can happen in a matter of seconds. They typically occur when a child is left
unattended or during a brief lapse of supervision. In 2001, 859 children ages
14 and under drowned. For every child that drowns, an additional three receive
emergency room treatment for unintentional drowning-related incidents. Severe
and permanent brain damage affects as many as 20 percent of near-drowning victims.
Children should always swim with a grown-up. Every child over the age of three should have swimming lessons. It is important for children to learn and practice water safety rules. Here are some helpful water safety rules for children:
When on a boat, everyone needs a seat and his or her own PFD (personal flotation device). Air-filled swimming aids such as inner tubes, water wings, and inflatable rafts are not substitutes for approved PFDs. Children using air-filled swimming aids should always be supervised by an adult within arms reach.
- Swim only if a lifeguard or a grown-up gives you permission.
- Follow the posted rules.
- Check with the lifeguard to find out how deep the water is.
- Always swim with a buddy.
- Never jump or dive unless the lifeguard or a grown-up says it is okay to do so.
- Don't eat candy or chew gum when swimming.
- Never swim at night.
- Get out of the water right away if you hear thunder or see lightning.
Parents, for more information and ways to teach your kids about these important messages - visit the Parents' Page!

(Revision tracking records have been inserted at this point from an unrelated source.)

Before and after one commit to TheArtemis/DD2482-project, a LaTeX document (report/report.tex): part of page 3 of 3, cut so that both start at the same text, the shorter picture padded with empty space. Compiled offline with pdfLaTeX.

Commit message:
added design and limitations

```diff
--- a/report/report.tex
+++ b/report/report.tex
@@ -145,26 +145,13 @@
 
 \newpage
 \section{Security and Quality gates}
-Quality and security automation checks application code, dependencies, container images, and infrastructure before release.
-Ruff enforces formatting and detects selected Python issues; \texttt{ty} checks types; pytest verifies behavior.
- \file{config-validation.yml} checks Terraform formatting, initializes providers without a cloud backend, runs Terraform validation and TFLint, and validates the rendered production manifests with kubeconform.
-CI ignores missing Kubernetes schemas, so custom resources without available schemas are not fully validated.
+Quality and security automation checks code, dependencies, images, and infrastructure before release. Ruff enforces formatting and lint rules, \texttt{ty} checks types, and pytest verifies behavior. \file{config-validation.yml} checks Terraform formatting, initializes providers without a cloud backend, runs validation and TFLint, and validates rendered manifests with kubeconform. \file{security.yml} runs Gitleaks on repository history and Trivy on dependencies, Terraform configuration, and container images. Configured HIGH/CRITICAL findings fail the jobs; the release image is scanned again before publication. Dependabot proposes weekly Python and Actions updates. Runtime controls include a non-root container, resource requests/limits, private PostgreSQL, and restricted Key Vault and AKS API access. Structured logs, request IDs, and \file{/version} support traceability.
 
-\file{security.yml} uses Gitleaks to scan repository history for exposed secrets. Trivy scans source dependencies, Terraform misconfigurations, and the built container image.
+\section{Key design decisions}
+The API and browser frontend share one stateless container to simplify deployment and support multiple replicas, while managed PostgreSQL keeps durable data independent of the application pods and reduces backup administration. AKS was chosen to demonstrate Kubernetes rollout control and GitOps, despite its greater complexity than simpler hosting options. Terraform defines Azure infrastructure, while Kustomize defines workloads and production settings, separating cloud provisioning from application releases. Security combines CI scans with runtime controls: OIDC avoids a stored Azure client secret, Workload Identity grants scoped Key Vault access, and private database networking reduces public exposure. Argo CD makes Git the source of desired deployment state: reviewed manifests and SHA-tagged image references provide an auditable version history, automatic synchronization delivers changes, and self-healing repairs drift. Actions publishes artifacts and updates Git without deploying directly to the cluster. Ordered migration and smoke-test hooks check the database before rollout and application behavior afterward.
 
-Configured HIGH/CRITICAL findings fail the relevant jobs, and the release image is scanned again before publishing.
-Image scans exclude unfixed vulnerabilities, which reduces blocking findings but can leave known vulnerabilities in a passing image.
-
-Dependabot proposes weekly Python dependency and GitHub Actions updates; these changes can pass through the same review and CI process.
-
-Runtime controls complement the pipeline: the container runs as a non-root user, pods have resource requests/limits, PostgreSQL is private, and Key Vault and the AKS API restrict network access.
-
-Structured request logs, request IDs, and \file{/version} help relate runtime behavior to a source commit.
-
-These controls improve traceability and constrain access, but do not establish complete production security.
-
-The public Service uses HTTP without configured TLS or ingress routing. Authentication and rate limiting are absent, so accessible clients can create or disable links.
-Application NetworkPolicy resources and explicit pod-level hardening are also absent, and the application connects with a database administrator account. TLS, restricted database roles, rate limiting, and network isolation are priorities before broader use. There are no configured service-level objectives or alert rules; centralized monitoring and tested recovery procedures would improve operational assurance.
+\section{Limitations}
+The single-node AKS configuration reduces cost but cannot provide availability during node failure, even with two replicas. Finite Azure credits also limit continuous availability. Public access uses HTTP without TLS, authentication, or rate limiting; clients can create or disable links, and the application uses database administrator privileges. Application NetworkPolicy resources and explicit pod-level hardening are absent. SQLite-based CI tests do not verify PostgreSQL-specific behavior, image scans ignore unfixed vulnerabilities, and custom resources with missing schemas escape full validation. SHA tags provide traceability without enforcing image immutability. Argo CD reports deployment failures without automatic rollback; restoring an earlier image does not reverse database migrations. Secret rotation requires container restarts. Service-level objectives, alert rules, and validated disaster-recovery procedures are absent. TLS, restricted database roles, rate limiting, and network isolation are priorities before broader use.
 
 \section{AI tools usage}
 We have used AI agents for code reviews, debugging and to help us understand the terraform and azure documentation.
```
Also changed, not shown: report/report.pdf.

Data Sources: National Center for Injury Prevention and Control